Please copy out the entries below exactly, beginning with the line that contains "Before and after one commit to tiduseleven/PDM_K-theory, a" and ending with the line that contains "Also changed, not shown: Main.pdf, biblio.bib", and include nothing outside that span.
*** Opening of Records to process ***
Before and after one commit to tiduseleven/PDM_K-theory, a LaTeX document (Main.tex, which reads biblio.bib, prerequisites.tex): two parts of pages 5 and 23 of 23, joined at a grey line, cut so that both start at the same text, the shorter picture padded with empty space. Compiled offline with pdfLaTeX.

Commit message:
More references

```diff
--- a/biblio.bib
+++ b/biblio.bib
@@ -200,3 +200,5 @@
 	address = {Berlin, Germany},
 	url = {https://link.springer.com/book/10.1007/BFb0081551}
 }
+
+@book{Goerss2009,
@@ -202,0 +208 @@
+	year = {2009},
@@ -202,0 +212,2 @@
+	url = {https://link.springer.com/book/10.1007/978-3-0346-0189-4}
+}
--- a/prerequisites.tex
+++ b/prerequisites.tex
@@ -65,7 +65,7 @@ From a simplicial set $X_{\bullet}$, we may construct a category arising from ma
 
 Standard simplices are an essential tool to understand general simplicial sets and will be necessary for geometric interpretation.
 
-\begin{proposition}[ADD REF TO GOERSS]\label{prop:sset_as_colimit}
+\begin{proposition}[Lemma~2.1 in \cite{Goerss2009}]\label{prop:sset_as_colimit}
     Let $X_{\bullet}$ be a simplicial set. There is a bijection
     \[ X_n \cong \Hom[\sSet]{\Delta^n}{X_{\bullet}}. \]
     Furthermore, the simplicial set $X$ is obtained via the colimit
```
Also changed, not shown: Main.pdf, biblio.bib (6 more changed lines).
*** Close of Records to process ***
*** Opening of Records to process ***
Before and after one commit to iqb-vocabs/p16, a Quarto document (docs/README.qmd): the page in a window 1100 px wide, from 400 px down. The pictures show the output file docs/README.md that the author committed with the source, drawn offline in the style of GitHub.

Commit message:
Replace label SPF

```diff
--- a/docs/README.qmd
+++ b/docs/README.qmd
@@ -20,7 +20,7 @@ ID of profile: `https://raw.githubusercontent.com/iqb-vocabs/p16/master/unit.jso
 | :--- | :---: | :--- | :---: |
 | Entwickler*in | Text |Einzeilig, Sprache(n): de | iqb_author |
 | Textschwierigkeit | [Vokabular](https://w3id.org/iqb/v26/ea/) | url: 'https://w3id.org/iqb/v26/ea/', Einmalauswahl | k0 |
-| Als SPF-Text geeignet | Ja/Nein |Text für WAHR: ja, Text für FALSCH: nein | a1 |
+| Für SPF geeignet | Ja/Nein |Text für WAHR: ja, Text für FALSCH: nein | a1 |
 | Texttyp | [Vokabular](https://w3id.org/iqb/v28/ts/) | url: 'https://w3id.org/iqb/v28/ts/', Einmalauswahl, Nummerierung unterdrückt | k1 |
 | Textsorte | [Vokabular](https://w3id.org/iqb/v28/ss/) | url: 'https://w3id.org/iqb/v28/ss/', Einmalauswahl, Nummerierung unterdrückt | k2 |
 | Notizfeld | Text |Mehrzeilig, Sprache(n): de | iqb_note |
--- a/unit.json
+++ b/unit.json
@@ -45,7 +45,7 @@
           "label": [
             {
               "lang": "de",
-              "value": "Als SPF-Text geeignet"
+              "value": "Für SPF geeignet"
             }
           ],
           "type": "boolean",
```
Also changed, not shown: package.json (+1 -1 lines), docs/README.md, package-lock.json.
*** Close of Records to process ***
### [Solution for this problem]
Before and after one commit to tiduseleven/PDM_K-theory, a LaTeX document (Main.tex, which reads biblio.bib, prerequisites.tex): two parts of pages 5 and 23 of 23, joined at a grey line, cut so that both start at the same text, the shorter picture padded with empty space. Compiled offline with pdfLaTeX.

Commit message:
More references

```diff
--- a/biblio.bib
+++ b/biblio.bib
@@ -200,3 +200,5 @@
 	address = {Berlin, Germany},
 	url = {https://link.springer.com/book/10.1007/BFb0081551}
 }
+
+@book{Goerss2009,
@@ -202,0 +208 @@
+	year = {2009},
@@ -202,0 +212,2 @@
+	url = {https://link.springer.com/book/10.1007/978-3-0346-0189-4}
+}
--- a/prerequisites.tex
+++ b/prerequisites.tex
@@ -65,7 +65,7 @@ From a simplicial set $X_{\bullet}$, we may construct a category arising from ma
 
 Standard simplices are an essential tool to understand general simplicial sets and will be necessary for geometric interpretation.
 
-\begin{proposition}[ADD REF TO GOERSS]\label{prop:sset_as_colimit}
+\begin{proposition}[Lemma~2.1 in \cite{Goerss2009}]\label{prop:sset_as_colimit}
     Let $X_{\bullet}$ be a simplicial set. There is a bijection
     \[ X_n \cong \Hom[\sSet]{\Delta^n}{X_{\bullet}}. \]
     Furthermore, the simplicial set $X$ is obtained via the colimit
```
Also changed, not shown: Main.pdf, biblio.bib (6 more changed lines).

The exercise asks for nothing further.